What do we do then? And what if South Carolina follows suit? Suddenly, the thousands of boats heading south will all be forced into a limited number of locations. Can you see that working out real well? It's bad enough now as it is with no restrictions, since the lay of the land already eliminates many locations for us. Imagine what this will be like when a group of bureaucrats, with NO idea what's involved in cruising, decide where we can anchor.
Georgia, up until now, didn't allow liveaboards to anchor out for more than 90 days per year. Now, they can anchor out year round for $240 per year. Those pristine anchorages that we now enjoy? They'll fill up with local liveaboards and be useless to those of us just passing through.
Of course, we can always just go offshore and avoid Georgia. That's of course assuming that you are willing to do an overnight sail to accomplish this, that the weather is favourable, that you have the skills to do it and are properly equipped for offshore. Just forget about visiting Savannah, or Brunswick/St. Simons, or Jekyll Island and Cumberland Island. And what will this do to the annual St. Mary's Cruisers' Thanksgiving celebration? There is no dockage there. Are we looking at the end of that event? I sure hope not.
At this moment, the Department of Natural Resources is looking for comments, and as cruisers, we need to fill their inbox on what a bad idea this is. You have until July 15 to comment, so do it now so you don't forget!
Here's the link to make comments: Kelly Hill, Coastal Resources Division, One Conservation Way, Brunswick, GA 31520. Kelly.Hill@dnr.ga.gov
Additional information is available at www.CoastalGaDNR.org. Click on the “News and Notices” tab or click this link: https://coastalgadnr.org/notice-rule-making-coastal-marshland-protection-and-boating-regulations
Here is a link to a letter from the executive director of the Georgia Marine Business Association. What she says sounds good - but note my comments following. https://cruisersnet.net/anchoring-under-attack-in-georgia/
We will be following this issue closely on Facebook, at Sailing and Cruising. Let us know what you think there.

For some time now I have been considering the need for a national Boaters' Rights organization, one that will monitor attempts at regulations such as this and work to see that they do not infringe on our rights to anchor or otherwise enjoy the cruising lifestyle. The organizations currently in place do lobbying at the legislative level, and as we can see, have missed this entirely. That's not a good thing - we can do better. If you think a new organization is a good idea, let me know on Facebook and respond to the survey at 
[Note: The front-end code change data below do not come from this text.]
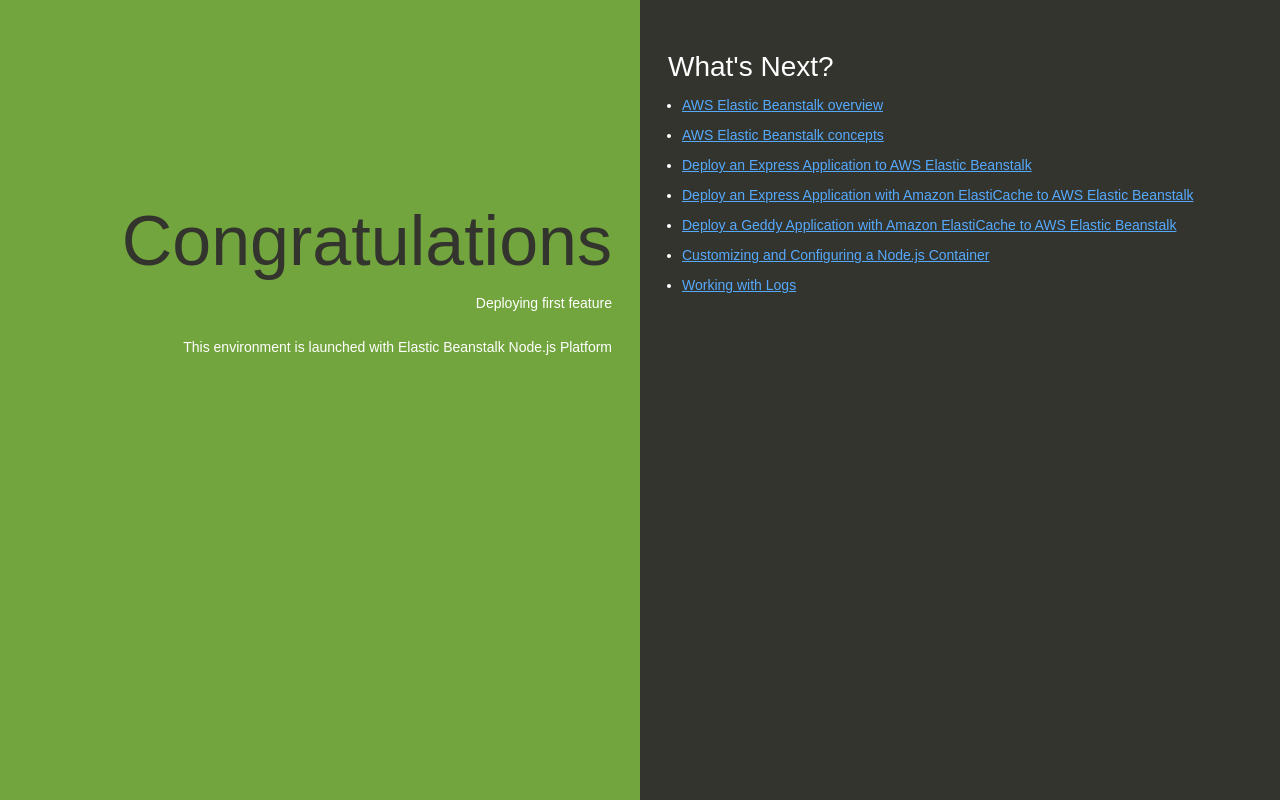
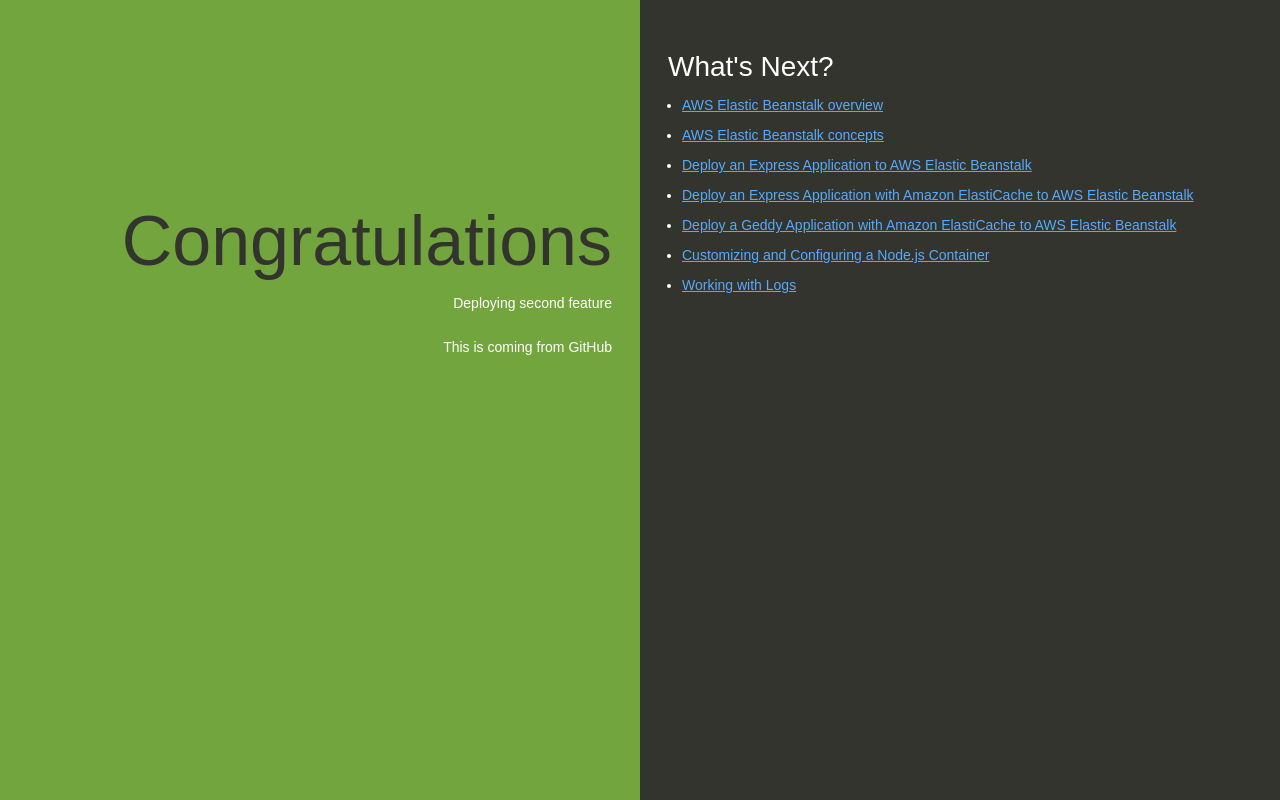
Before and after one commit to pathakbhaskar/elasticBeanstalkDemo, a website: page index.html in a window 1280 px wide. Drawn offline with Linux system fonts and the light colour scheme.

Commit message:
Update index.html

```diff
--- a/index.html
+++ b/index.html
@@ -75,8 +75,8 @@
   <body>
     <div class="textColumn">
       <h1>Congratulations</h1>
-      <p>Deploying first feature</p>
-      <p>This environment is launched with Elastic Beanstalk Node.js Platform</p>
+      <p>Deploying second feature</p>
+      <p>This is coming from GitHub</p>
     </div>
     <div class="linksColumn">
       <h2>What's Next?</h2>
```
In happier news, this year's Sail to the Sun ICW Rally is one boat short of being half subscribed, putting us well ahead of previous year's enrolments.  If you're going south this year and want to have a hassle free trip, consider joining the Rally. On top of expert navigational advice and assistance to get you through the challenging spots of the ICW, you get to share your adventure with 19 other boats. You'll make new friends that will be closer than family, explore neat anchorages, villages and towns - and a lot of local pubs too - see a rum distillery, and participate in dozens of adventures.
The Rally has been called "a two month long floating party", and I'm more than happy to go with that description. We have a great time every year, and you will too!
If you'd like more information, or a brochure, go to Sail to the Sun ICW Rally and read all about it. You can also sign up directly from the site.
Best of all - we'll get you through Georgia 'hassle free'. (full disclosure - the new rules don't start until 2020 :)